(Saved entries)
Start of Block

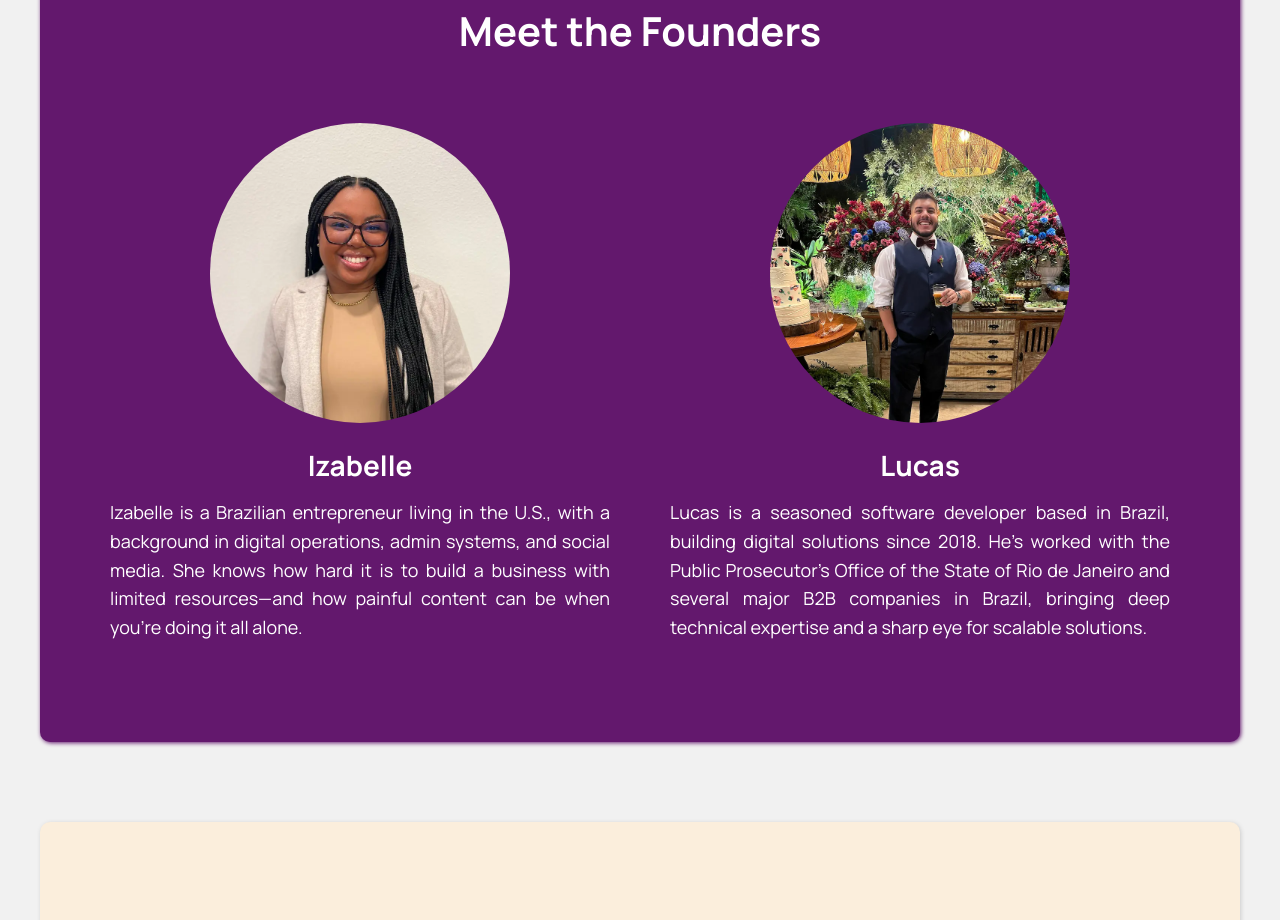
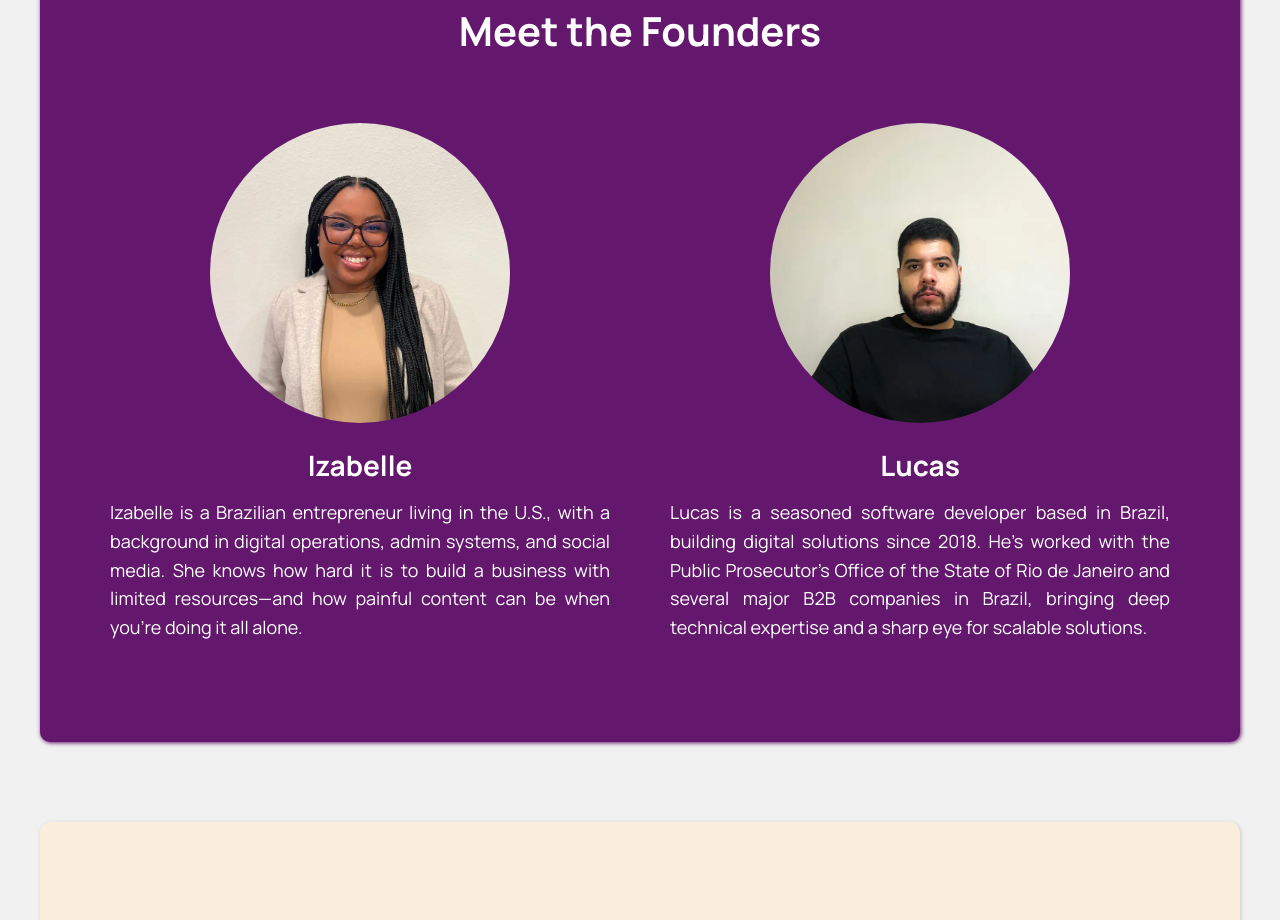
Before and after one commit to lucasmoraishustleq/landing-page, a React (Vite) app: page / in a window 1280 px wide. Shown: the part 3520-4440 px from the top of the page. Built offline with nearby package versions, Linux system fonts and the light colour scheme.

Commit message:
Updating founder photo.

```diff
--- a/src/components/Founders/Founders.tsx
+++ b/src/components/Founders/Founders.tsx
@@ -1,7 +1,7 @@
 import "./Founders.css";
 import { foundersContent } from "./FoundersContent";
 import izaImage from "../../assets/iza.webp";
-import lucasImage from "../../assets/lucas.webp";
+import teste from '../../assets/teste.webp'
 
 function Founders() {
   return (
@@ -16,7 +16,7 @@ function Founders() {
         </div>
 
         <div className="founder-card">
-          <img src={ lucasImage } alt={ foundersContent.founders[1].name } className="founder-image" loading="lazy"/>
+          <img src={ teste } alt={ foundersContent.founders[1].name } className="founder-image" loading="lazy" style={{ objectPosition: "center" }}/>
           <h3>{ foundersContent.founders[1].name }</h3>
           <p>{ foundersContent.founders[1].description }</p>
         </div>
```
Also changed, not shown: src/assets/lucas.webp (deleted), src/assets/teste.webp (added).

End of Block

Task brief. Every last line above must be reproduced as written, and no pictures belong in the copy.

Exercise response.
Before and after one commit to lucasmoraishustleq/landing-page, a React (Vite) app: page / in a window 1280 px wide. Shown: the part 3520-4440 px from the top of the page. Built offline with nearby package versions, Linux system fonts and the light colour scheme.

Commit message:
Updating founder photo.

```diff
--- a/src/components/Founders/Founders.tsx
+++ b/src/components/Founders/Founders.tsx
@@ -1,7 +1,7 @@
 import "./Founders.css";
 import { foundersContent } from "./FoundersContent";
 import izaImage from "../../assets/iza.webp";
-import lucasImage from "../../assets/lucas.webp";
+import teste from '../../assets/teste.webp'
 
 function Founders() {
   return (
@@ -16,7 +16,7 @@ function Founders() {
         </div>
 
         <div className="founder-card">
-          <img src={ lucasImage } alt={ foundersContent.founders[1].name } className="founder-image" loading="lazy"/>
+          <img src={ teste } alt={ foundersContent.founders[1].name } className="founder-image" loading="lazy" style={{ objectPosition: "center" }}/>
           <h3>{ foundersContent.founders[1].name }</h3>
           <p>{ foundersContent.founders[1].description }</p>
         </div>
```
Also changed, not shown: src/assets/lucas.webp (deleted), src/assets/teste.webp (added).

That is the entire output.